:: Content revision data ::
>>>
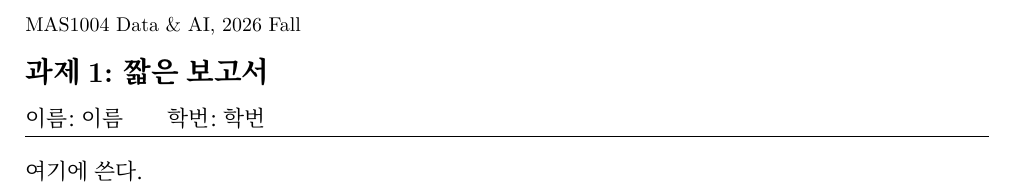
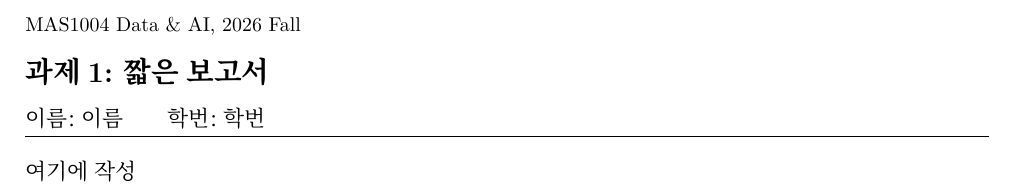
Before and after one commit to jdasam/mas1004-assignment1, a LaTeX document (short_report/short_report_ko.tex): part of the page, cut so that both start at the same text. Compiled offline with XeLaTeX.

Commit message:
Reword the notes in the Korean short report template

```diff
--- a/short_report/short_report_ko.tex
+++ b/short_report/short_report_ko.tex
@@ -20,6 +18,6 @@
 \begin{document}
 \makeheader
 
-여기에 쓴다.
+여기에 작성
 
 \end{document}
```
Also changed, not shown: short_report/short_report_ko.tex (8 more changed lines).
<<<
:: Task directions ::
The answer should consist of every line above, exact and free of images.

:: Task answer ::
Before and after one commit to jdasam/mas1004-assignment1, a LaTeX document (short_report/short_report_ko.tex): part of the page, cut so that both start at the same text. Compiled offline with XeLaTeX.

Commit message:
Reword the notes in the Korean short report template

```diff
--- a/short_report/short_report_ko.tex
+++ b/short_report/short_report_ko.tex
@@ -20,6 +18,6 @@
 \begin{document}
 \makeheader
 
-여기에 쓴다.
+여기에 작성
 
 \end{document}
```
Also changed, not shown: short_report/short_report_ko.tex (8 more changed lines).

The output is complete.